INSTRUCTIONS TO FOLLOW | Which lines in the records below contain the word "Back"? Copy each one out.

DATA SUPPLIED |

+ + +

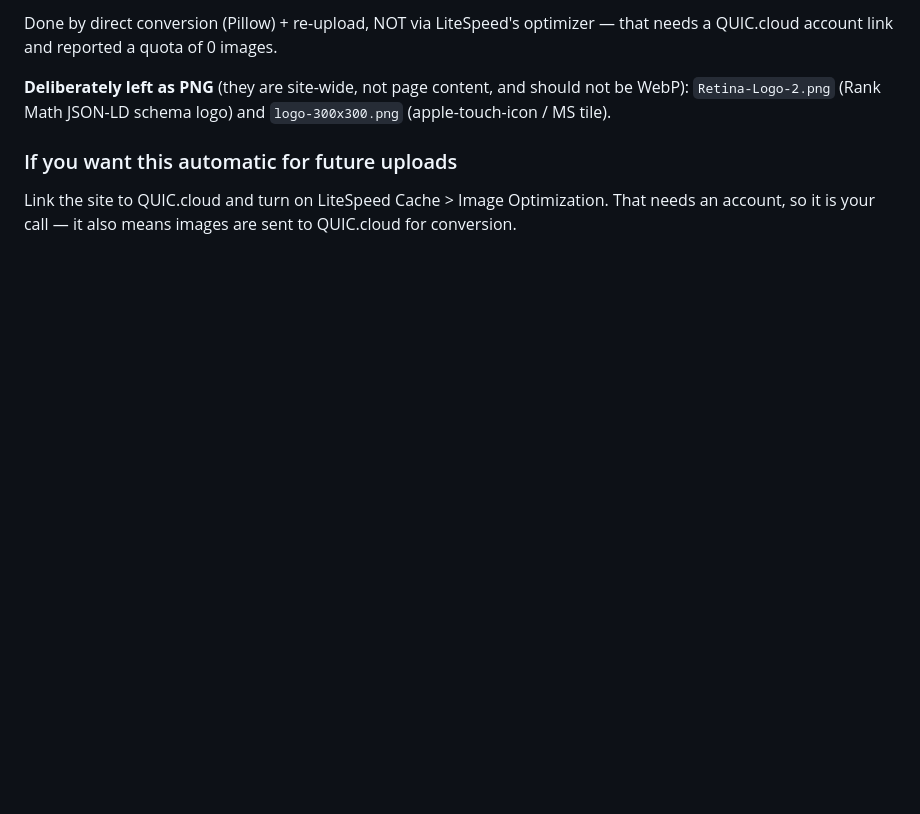
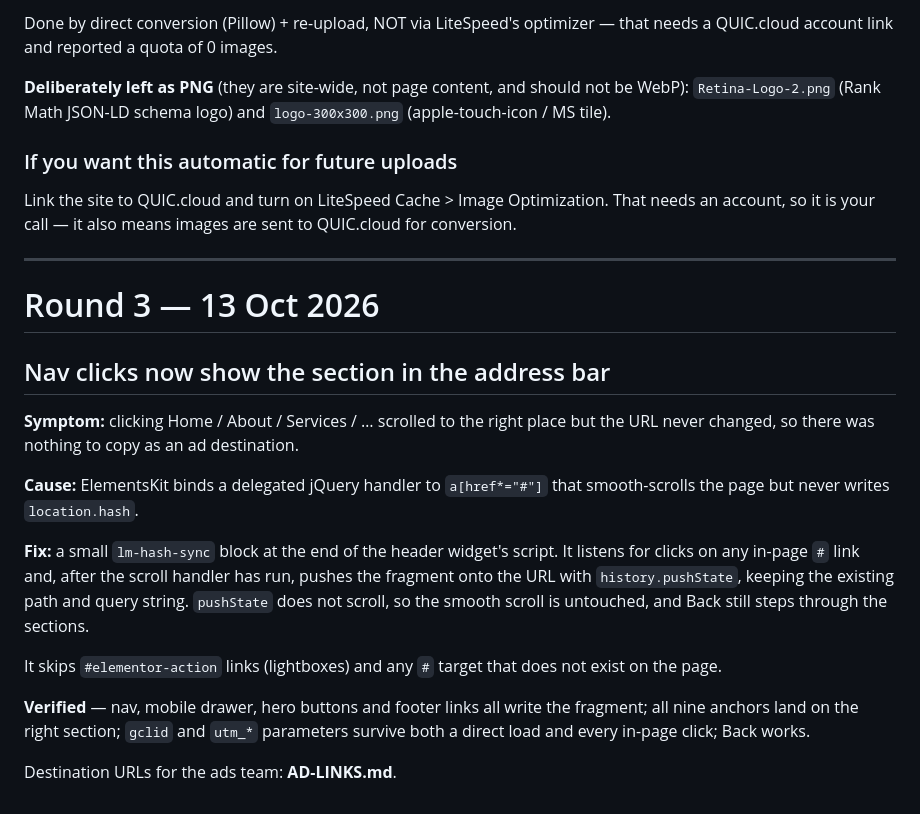
Before and after one commit to mysense-my/lumiere-dental-kota-warisan, a Markdown page: elementor/live-fix/CHANGES.md, the part around the change. Rendered like a GitHub page; blank space fills up the shorter version.

Commit message:
Add ad destination URL reference and record the hash-sync fix
Co-Authored-By: Claude Opus 5 <noreply@anthropic.com>

```diff
--- a/elementor/live-fix/CHANGES.md
+++ b/elementor/live-fix/CHANGES.md
@@ -97,3 +97,30 @@ not be WebP): `Retina-Logo-2.png` (Rank Math JSON-LD schema logo) and
 Link the site to QUIC.cloud and turn on LiteSpeed Cache > Image Optimization.
 That needs an account, so it is your call — it also means images are sent to
 QUIC.cloud for conversion.
+
+---
+
+# Round 3 — 13 Oct 2026
+
+## Nav clicks now show the section in the address bar
+
+**Symptom:** clicking Home / About / Services / … scrolled to the right place
+but the URL never changed, so there was nothing to copy as an ad destination.
+
+**Cause:** ElementsKit binds a delegated jQuery handler to `a[href*="#"]` that
+smooth-scrolls the page but never writes `location.hash`.
+
+**Fix:** a small `lm-hash-sync` block at the end of the header widget's script.
+It listens for clicks on any in-page `#` link and, after the scroll handler has
+run, pushes the fragment onto the URL with `history.pushState`, keeping the
+existing path and query string. `pushState` does not scroll, so the smooth
+scroll is untouched, and Back still steps through the sections.
+
+It skips `#elementor-action` links (lightboxes) and any `#` target that does not
+exist on the page.
+
+**Verified** — nav, mobile drawer, hero buttons and footer links all write the
+fragment; all nine anchors land on the right section; `gclid` and `utm_*`
+parameters survive both a direct load and every in-page click; Back works.
+
+Destination URLs for the ads team: **AD-LINKS.md**.
```
Also changed, not shown: elementor/live-fix/AD-LINKS.md (added, +47 -0 lines).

+ + +

ANSWER TO THIS TASK |
+scroll is untouched, and Back still steps through the sections.
+parameters survive both a direct load and every in-page click; Back works.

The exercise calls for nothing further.